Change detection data
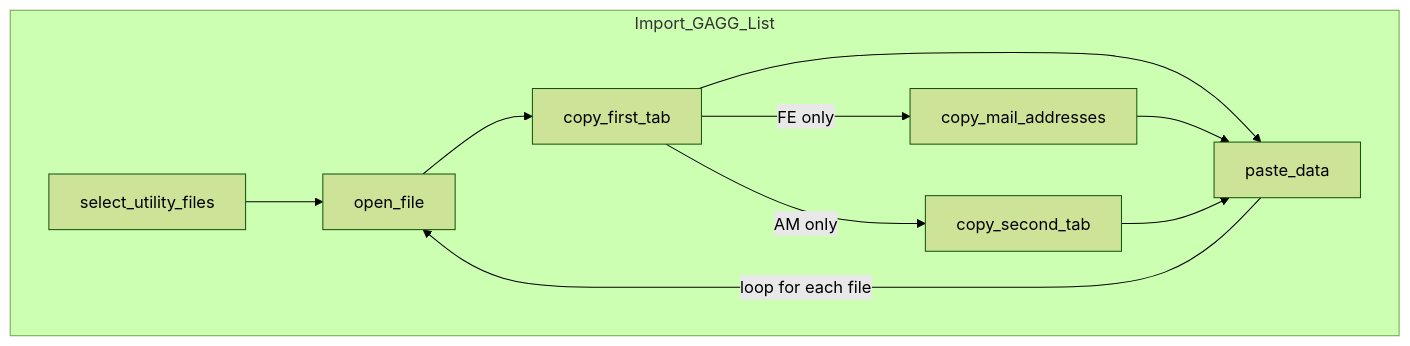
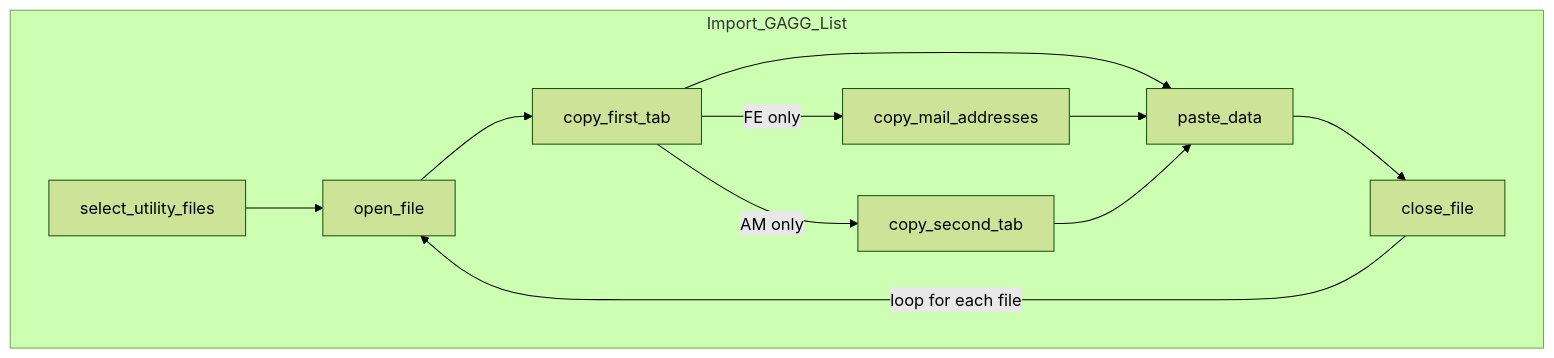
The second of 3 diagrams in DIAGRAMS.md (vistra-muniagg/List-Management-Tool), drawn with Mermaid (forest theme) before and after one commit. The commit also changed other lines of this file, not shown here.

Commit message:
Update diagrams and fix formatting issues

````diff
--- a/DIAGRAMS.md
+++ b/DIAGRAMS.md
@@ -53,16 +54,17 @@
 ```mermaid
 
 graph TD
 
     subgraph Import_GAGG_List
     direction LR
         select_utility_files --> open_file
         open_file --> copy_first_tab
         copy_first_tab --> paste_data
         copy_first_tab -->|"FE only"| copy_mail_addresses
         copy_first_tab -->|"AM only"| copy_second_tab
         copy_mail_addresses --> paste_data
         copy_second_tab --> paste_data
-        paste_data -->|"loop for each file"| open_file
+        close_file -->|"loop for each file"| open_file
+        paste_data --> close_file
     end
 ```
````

### Instructions for the task
Within the entries above, find the string "loop" and return each line that holds it.

### Exercise result
-        paste_data -->|"loop for each file"| open_file
+        close_file -->|"loop for each file"| open_file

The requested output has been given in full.